Set-asides, preferences, HUBzones and 8a

My business is Ohio EDGE certified, HUBzone certified and an SDVOB. For all that, it’s not done much to help acquire government business. Most of you have no idea what any of that means- and it’s just as well. Not only does doing business with the government require a whole new set of skills and the learning of a new language: govspeak. What takes 4-6 pages to do business in the real world, becomes a 150-page proposal when dealing with the government.

So when the City decides to start creating its own set of preferences for awarding contracts, we get one more set of hoops to jump through and another language to learn:

Key features of the revised Procurement Enhancement Program include:

* Sets annual goals for awarding construction projects — 17 percent for minority businesses, 5 percent for female businesses and 20 percent for small businesses — and all other city contracts out for bid.

* Establishes a local preference for hiring businesses in the city first and county second.

* Helps local minority, female and small businesses get certified for inclusion in the program, provides them with technical assistance and conducts outreach to improve their chances in the city’s bidding process.

* Requires a good-faith effort from major contractors to partner with local minority and female businesses before bidding on contracts.

* Tracks the effectiveness of the program by reviewing the monthly data on spending with minority, female and small businesses.

via City wants more participation from female, minority businesses.

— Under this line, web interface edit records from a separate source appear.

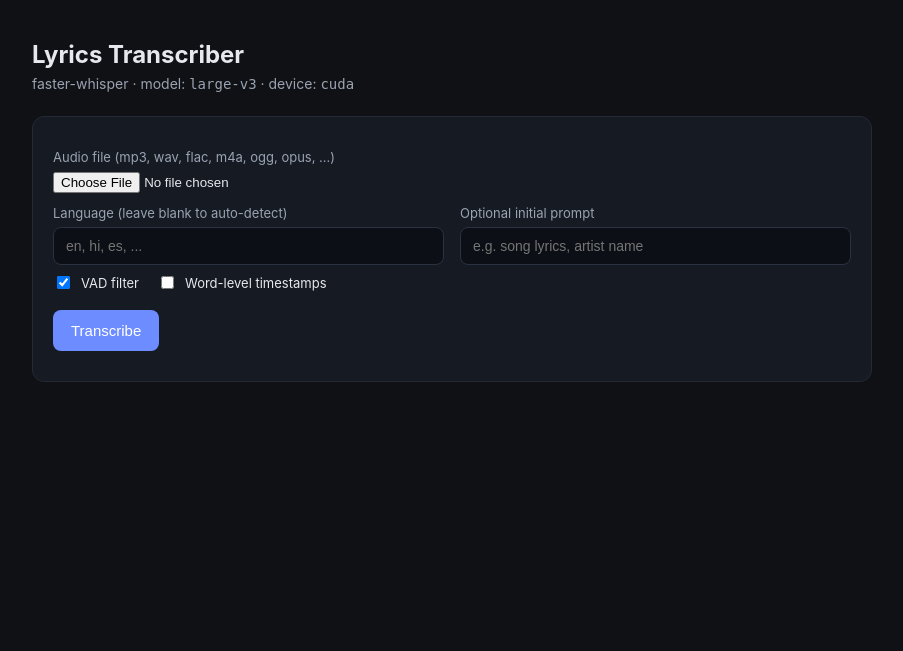
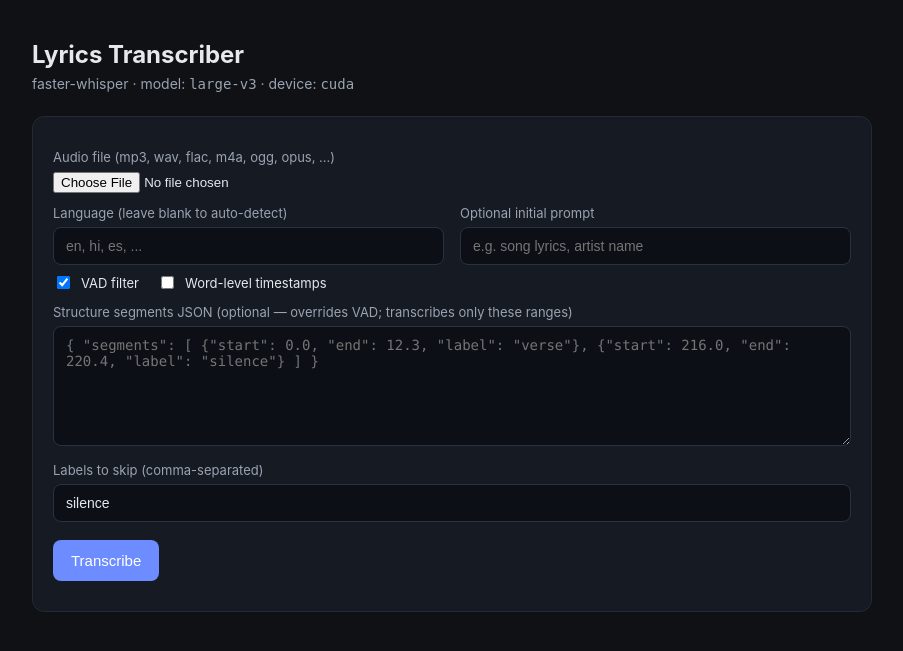
Before and after one commit to its-ammu/lyric-extraction, a Flask app: page / in a window 1280 px wide. Shown: the top 651 px of the page, without its empty margins (188-1091 px from the left). Run offline with Flask 3, Linux system fonts and the light colour scheme.

Commit message:
Add structure-segment mode for transcription

```diff
--- a/app.py
+++ b/app.py
@@ -4,6 +4,7 @@ Designed to run on an EC2 GPU instance (CUDA 12 + cuDNN 9).
 """
 from __future__ import annotations
 
+import json
 import logging
 import os
 import tempfile
@@ -15,7 +16,7 @@ from typing import Optional
 from flask import Flask, jsonify, render_template, request
 from werkzeug.utils import secure_filename
 
-from faster_whisper import BatchedInferencePipeline, WhisperModel
+from faster_whisper import BatchedInferencePipeline, WhisperModel, decode_audio
 
 logging.basicConfig(
     level=logging.INFO,
@@ -34,6 +35,11 @@ BEAM_SIZE = int(os.environ.get("WHISPER_BEAM_SIZE", "5"))
 BATCH_SIZE = int(os.environ.get("WHISPER_BATCH_SIZE", "8"))
 USE_BATCHED = os.environ.get("WHISPER_BATCHED", "1") == "1"
 DOWNLOAD_ROOT = os.environ.get("WHISPER_MODEL_DIR")  # optional cache dir
+
+# faster-whisper resamples audio to this rate; we slice raw arrays at it too.
+SAMPLE_RATE = 16000
+# Structure labels treated as non-vocal and skipped when segment ranges given.
+DEFAULT_SKIP_LABELS = {"silence"}
 
 MAX_UPLOAD_MB = int(os.environ.get("MAX_UPLOAD_MB", "200"))
 ALLOWED_EXTENSIONS = {
@@ -76,6 +82,134 @@ def get_model() -> tuple[WhisperModel, Optional[BatchedInferencePipeline]]:
 
 
 # ---------------------------------------------------------------------------
+# Structure-segment helpers (transcribe explicit ranges instead of using VAD)
+# ---------------------------------------------------------------------------
+def _extract_segments(data) -> Optional[list]:
+    """Find a list of {start, end, label} dicts anywhere in parsed JSON.
+
+    Accepts the raw list, an object with a "segments" key (e.g. allin1
+    output), or any nested structure containing such a list.
+    """
+    def _looks_like_segments(value) -> bool:
+        return (
+            isinstance(value, list)
+            and len(value) > 0
+            and all(
+                isinstance(x, dict) and "start" in x and "end" in x for x in value
+            )
+        )
+
+    if _looks_like_segments(data):
+        return data
+    if isinstance(data, dict):
+        if _looks_like_segments(data.get("segments")):
+            return data["segments"]
+        for value in data.values():
+            found = _extract_segments(value)
+            if found:
+                return found
+    elif isinstance(data, list):
+        for item in data:
+            found = _extract_segments(item)
+            if found:
+                return found
+    return None
+
+
+def _build_ranges(segments, skip_labels) -> list[tuple[float, float]]:
+    """Turn structure segments into merged (start, end) ranges to transcribe.
+
+    Segments whose label is in `skip_labels` are dropped. Touching/overlapping
+    ranges are merged so Whisper sees continuous vocals with proper context.
+    """
+    keep: list[tuple[float, float]] = []
+    for seg in segments:
+        label = str(seg.get("label", "")).strip().lower()
+        if label in skip_labels:
+            continue
+        try:
+            start = float(seg["start"])
+            end = float(seg["end"])
+        except (KeyError, TypeError, ValueError):
+            continue
+        if end > start:
+            keep.append((start, end))
+
+    keep.sort()
+    merged: list[list[float]] = []
+    for start, end in keep:
+        if merged and start <= merged[-1][1] + 0.05:
+            merged[-1][1] = max(merged[-1][1], end)
+        else:
+            merged.append([start, end])
+    return [(a, b) for a, b in merged]
+
+
+def _seg_to_entry(seg, seg_id: int, offset: float, word_timestamps: bool) -> dict:
+    """Serialize a faster-whisper segment, shifting times by `offset` seconds."""
+    entry = {
+        "id": seg_id,
+        "start": round(seg.start + offset, 3),
+        "end": round(seg.end + offset, 3),
+        "text": seg.text.strip(),
+    }
+    if word_timestamps and seg.words:
+        entry["words"] = [
+            {
+                "start": round(w.start + offset, 3),
+                "end": round(w.end + offset, 3),
+                "word": w.word,
+                "probability": round(w.probability, 4),
+            }
+            for w in seg.words
+        ]
+    return entry
+
+
+def _transcribe_ranges(model, batched, audio_array, ranges, *,
+                       language, word_timestamps, initial_prompt):
+    """Transcribe each (start, end) range and stitch results with time offsets."""
+    segments: list[dict] = []
+    full_text_parts: list[str] = []
+    info = None
+    detected_language = language
+    next_id = 0
+
+    for start, end in ranges:
+        s = int(round(start * SAMPLE_RATE))
+        e = int(round(end * SAMPLE_RATE))
+        clip = audio_array[s:e]
+        if clip.shape[0] == 0:
+            continue
+
+        kwargs = dict(
+            beam_size=BEAM_SIZE,
+            language=detected_language,
+            word_timestamps=word_timestamps,
+            initial_prompt=initial_prompt,
+        )
+        if batched is not None:
+            seg_iter, clip_info = batched.transcribe(
+                clip, batch_size=BATCH_SIZE, **kwargs
+            )
+        else:
+            seg_iter, clip_info = model.transcribe(clip, **kwargs)
+
+        if info is None:
+            info = clip_info
+            # Reuse the first detected language so the whole song stays consistent.
+            if detected_language is None:
+                detected_language = clip_info.language
+
+        for seg in seg_iter:
+            segments.append(_seg_to_entry(seg, next_id, start, word_timestamps))
+            full_text_parts.append(seg.text)
+            next_id += 1
+
+    return segments, full_text_parts, info
+
+
+# ---------------------------------------------------------------------------
 # Flask app
 # ---------------------------------------------------------------------------
 app = Flask(__name__)
@@ -114,12 +248,75 @@ def transcribe():
     vad_filter = request.form.get("vad_filter", "true").lower() == "true"
     initial_prompt = request.form.get("initial_prompt") or None
 
+    # Optional structure segments (e.g. allin1 output). When supplied, we
+    # transcribe only the non-skipped time ranges instead of relying on VAD.
+    segments_raw = request.form.get("segments") or None
+    skip_labels = {
+        s.strip().lower()
+        for s in request.form.get("skip_labels", "silence").split(",")
+        if s.strip()
+    } or DEFAULT_SKIP_LABELS
+
+    structure_segments = None
+    if segments_raw:
+        try:
+            parsed = json.loads(segments_raw)
+        except json.JSONDecodeError as e:
+            return jsonify({"error": f"Invalid 'segments' JSON: {e}"}), 400
+        structure_segments = _extract_segments(parsed)
+        if not structure_segments:
+            return jsonify({
+                "error": "Could not find a list of {start, end, label} objects "
+                         "in 'segments'.",
+            }), 400
+
     safe_name = secure_filename(audio.filename)
     tmp_path = UPLOAD_DIR / f"{uuid.uuid4().hex}_{safe_name}"
     audio.save(tmp_path)
 
     try:
         model, batched = get_model()
+
+        # --- Structure-segment mode: transcribe explicit ranges ------------
+        if structure_segments is not None:
+            ranges = _build_ranges(structure_segments, skip_labels)
+            if not ranges:
+                return jsonify({
+                    "error": "No transcribable ranges left after skipping labels "
+                             f"{sorted(skip_labels)}.",
+                }), 400
+
+            logger.info(
+                "Transcribing %s in structure-segment mode "
+                "(%d range(s), lang=%s, word_ts=%s, skip=%s)",
+                tmp_path.name, len(ranges), language, word_timestamps,
+                sorted(skip_labels),
+            )
+
+            audio_array = decode_audio(str(tmp_path), sampling_rate=SAMPLE_RATE)
+            with _transcribe_lock:
+                segments, full_text_parts, info = _transcribe_ranges(
+                    model, batched, audio_array, ranges,
+                    language=language,
+                    word_timestamps=word_timestamps,
+                    initial_prompt=initial_prompt,
+                )
+
+            return jsonify({
+                "mode": "structure-segments",
+                "language": info.language if info else (language or "unknown"),
+                "language_probability": (
+                    round(info.language_probability, 4) if info else None
+                ),
+                "duration": round(len(audio_array) / SAMPLE_RATE, 3),
+                "text": "".join(full_text_parts).strip(),
+                "ranges": [
+                    {"start": round(a, 3), "end": round(b, 3)} for a, b in ranges
+                ],
+                "segments": segments,
+            })
+
+        # --- Default mode: whole file, optional VAD ------------------------
         logger.info(
             "Transcribing %s (lang=%s, word_ts=%s, vad=%s)",
             tmp_path.name, language, word_timestamps, vad_filter,
@@ -149,23 +346,7 @@ def transcribe():
             segments = []
             full_text_parts = []
             for seg in segments_iter:
-                entry = {
-                    "id": seg.id,
-                    "start": round(seg.start, 3),
-                    "end": round(seg.end, 3),
-                    "text": seg.text.strip(),
-                }
-                if word_timestamps and seg.words:
-                    entry["words"] = [
-                        {
-                            "start": round(w.start, 3),
-                            "end": round(w.end, 3),
-                            "word": w.word,
-                            "probability": round(w.probability, 4),
-                        }
-                        for w in seg.words
-                    ]
-                segments.append(entry)
+                segments.append(_seg_to_entry(seg, seg.id, 0.0, word_timestamps))
                 full_text_parts.append(seg.text)
 
         return jsonify({
--- a/templates/index.html
+++ b/templates/index.html
@@ -14,8 +14,9 @@
     .sub { color: var(--muted); margin-bottom: 24px; font-size: 14px; }
     .card { background: var(--panel); border: 1px solid #232936; border-radius: 12px; padding: 20px; }
     label { display: block; margin: 12px 0 6px; font-size: 13px; color: var(--muted); }
-    input[type=text], select { width: 100%; padding: 10px 12px; background: #0c0f15; color: var(--text);
+    input[type=text], select, textarea { width: 100%; padding: 10px 12px; background: #0c0f15; color: var(--text);
                                border: 1px solid #2a3242; border-radius: 8px; font-size: 14px; }
+    textarea { min-height: 120px; resize: vertical; font-family: ui-monospace, SFMono-Regular, Menlo, monospace; }
     .row { display: flex; gap: 16px; flex-wrap: wrap; }
     .row > div { flex: 1 1 220px; }
     .checks { display: flex; gap: 18px; margin-top: 8px; font-size: 14px; color: var(--text); }
@@ -58,6 +59,16 @@
           <label><input type="checkbox" name="word_timestamps" /> Word-level timestamps</label>
         </div>
 
+        <label for="segments">Structure segments JSON (optional — overrides VAD; transcribes only these ranges)</label>
+        <textarea id="segments" name="segments" placeholder='{ "segments": [ {"start": 0.0, "end": 12.3, "label": "verse"}, {"start": 216.0, "end": 220.4, "label": "silence"} ] }'></textarea>
+
+        <div class="row">
+          <div>
+            <label for="skip_labels">Labels to skip (comma-separated)</label>
+            <input id="skip_labels" name="skip_labels" type="text" placeholder="silence" value="silence" />
+          </div>
+        </div>
+
         <button id="go" type="submit">Transcribe</button>
         <div id="status" class="status"></div>
       </form>
@@ -97,6 +108,8 @@
       fd.append("initial_prompt", document.getElementById("prompt").value);
       fd.append("vad_filter", form.vad_filter.checked ? "true" : "false");
       fd.append("word_timestamps", form.word_timestamps.checked ? "true" : "false");
+      fd.append("segments", document.getElementById("segments").value);
+      fd.append("skip_labels", document.getElementById("skip_labels").value);
 
       goBtn.disabled = true;
       statusEl.textContent = "Transcribing... (first request may load the model)";
@@ -110,7 +123,10 @@
         if (!res.ok) throw new Error(data.error || `HTTP ${res.status}`);
 
         const elapsed = ((performance.now() - t0) / 1000).toFixed(2);
-        metaEl.textContent = `language=${data.language} (p=${data.language_probability}) · duration=${data.duration}s · request=${elapsed}s`;
+        let meta = `language=${data.language} (p=${data.language_probability}) · duration=${data.duration}s · request=${elapsed}s`;
+        if (data.mode) meta += ` · mode=${data.mode}`;
+        if (data.ranges) meta += ` · ${data.ranges.length} range(s)`;
+        metaEl.textContent = meta;
         textEl.textContent = data.text;
 
         segmentsEl.innerHTML = "";
```
Also changed, not shown: README.md.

Of course, Greg and I have something to say about all this-so you have a short post and a video to comment on.

Enjoy!